The Second Saturday program held at 1 p.m. on Aug. 12 will feature Kara Gordon from the Historic Cockayne Farmstead. She will present the farmstead’s World War II Traveling Trunk program.
This interactive and object-based discovery of World War II era artifacts includes letters, photographs, booklets, and uniforms that tell the story of the Second World War as experienced by residents of Marshall County. This program is recommended for ages 10 and up.
On Saturday, Aug. 19, a program titled “A History of Black Music in America” will be presented by Ron Scott Jr. starting at 1 p.m. and will include live performances from local artists led by Ezra John, musical clips and local historical information.
Also, this month, visitors can use their own creativity at the museum’s Discovery Table, where they can make a pinwheel decorated with their own design. Catch a breeze with this colorful toy!
Operated by the West Virginia Department of Arts, Culture and History, Grave Creek Mound Archaeological Complex features one of the largest conical burial mounds built by the Adena people between 250 – 150 B.C. and ranks as one of the largest earthen mortuary mounds anywhere in the world.
Exhibits and displays in the Delf Norona Museum interpret what is known about the lives of these prehistoric people and the construction of the mound. The complex also houses the West Virginia Archaeological Research and Collections Management Facility.

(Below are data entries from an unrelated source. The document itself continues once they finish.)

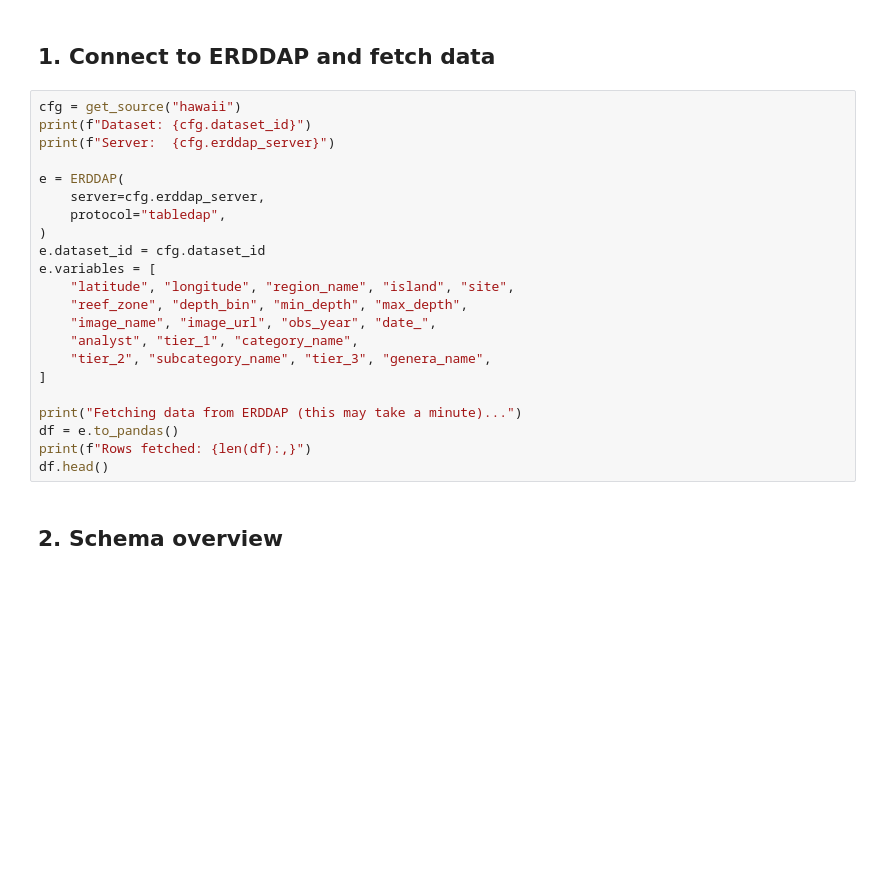
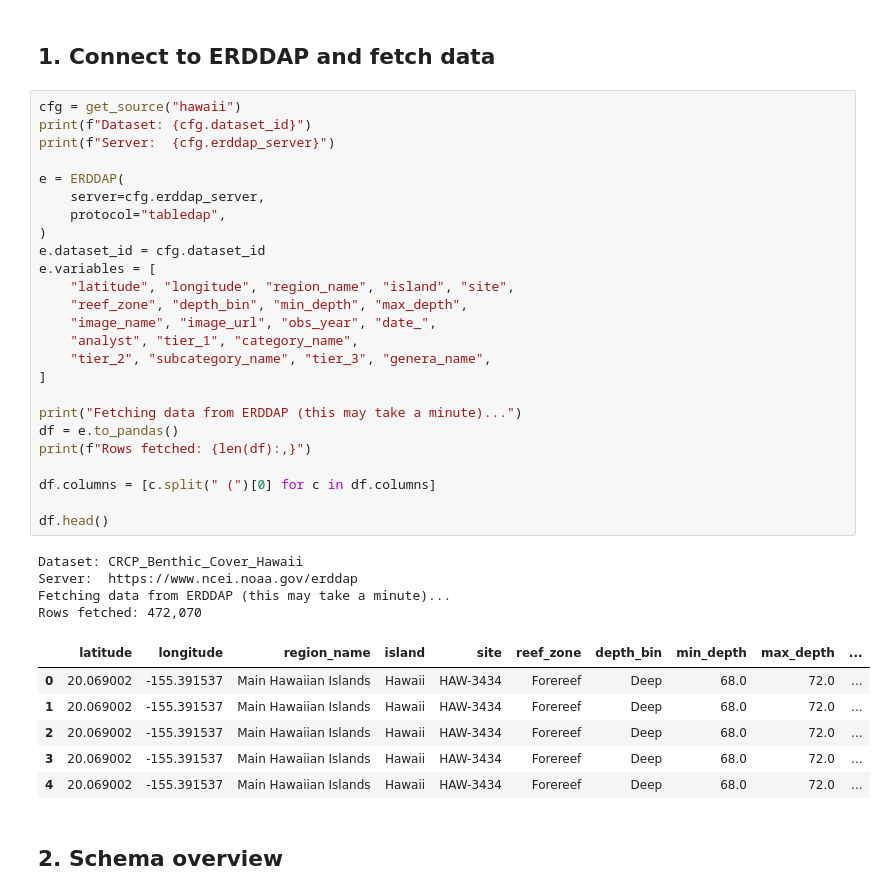
Before and after one commit to calquigs/crcp_benthic_explorer, a Jupyter notebook: notebooks/01_data_exploration.ipynb, the cells around one changed output. Cells and saved outputs as stored; diff of their text form; blank space fills up the shorter version.

```diff
--- a/notebooks/01_data_exploration.ipynb
+++ b/notebooks/01_data_exploration.ipynb
@@ -19,25 +19,39 @@ from src.config import get_source
 # %%
 cfg = get_source("hawaii")
 print(f"Dataset: {cfg.dataset_id}")
 print(f"Server:  {cfg.erddap_server}")
 
 e = ERDDAP(
     server=cfg.erddap_server,
     protocol="tabledap",
 )
 e.dataset_id = cfg.dataset_id
 e.variables = [
     "latitude", "longitude", "region_name", "island", "site",
     "reef_zone", "depth_bin", "min_depth", "max_depth",
     "image_name", "image_url", "obs_year", "date_",
     "analyst", "tier_1", "category_name",
     "tier_2", "subcategory_name", "tier_3", "genera_name",
 ]
 
 print("Fetching data from ERDDAP (this may take a minute)...")
 df = e.to_pandas()
 print(f"Rows fetched: {len(df):,}")
+
+df.columns = [c.split(" (")[0] for c in df.columns]
+
 df.head()
+# %% [output]
+Dataset: CRCP_Benthic_Cover_Hawaii
+Server:  https://www.ncei.noaa.gov/erddap
+Fetching data from ERDDAP (this may take a minute)...
+Rows fetched: 472,070
+|  | latitude | longitude | region_name | island | site | reef_zone | depth_bin | min_depth | max_depth | ... |
+| 0 | 20.069002 | -155.391537 | Main Hawaiian Islands | Hawaii | HAW-3434 | Forereef | Deep | 68.0 | 72.0 | ... |
+| 1 | 20.069002 | -155.391537 | Main Hawaiian Islands | Hawaii | HAW-3434 | Forereef | Deep | 68.0 | 72.0 | ... |
+| 2 | 20.069002 | -155.391537 | Main Hawaiian Islands | Hawaii | HAW-3434 | Forereef | Deep | 68.0 | 72.0 | ... |
+| 3 | 20.069002 | -155.391537 | Main Hawaiian Islands | Hawaii | HAW-3434 | Forereef | Deep | 68.0 | 72.0 | ... |
+| 4 | 20.069002 | -155.391537 | Main Hawaiian Islands | Hawaii | HAW-3434 | Forereef | Deep | 68.0 | 72.0 | ... |
 # %% [markdown]
 ## 2. Schema overview
 # %%
```
Also changed, not shown: parts of 10 cells of this notebook, 8 other files.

Admission to Grave Creek Mound Archaeological Complex is free. The Delf Norona Museum, located at 801 Jefferson Avenue, is open 9 a.m. to 5 p.m. Tuesday through Saturday and closed Sunday and Monday. Access to the Mound and other outdoor areas closes at 4:30 p.m.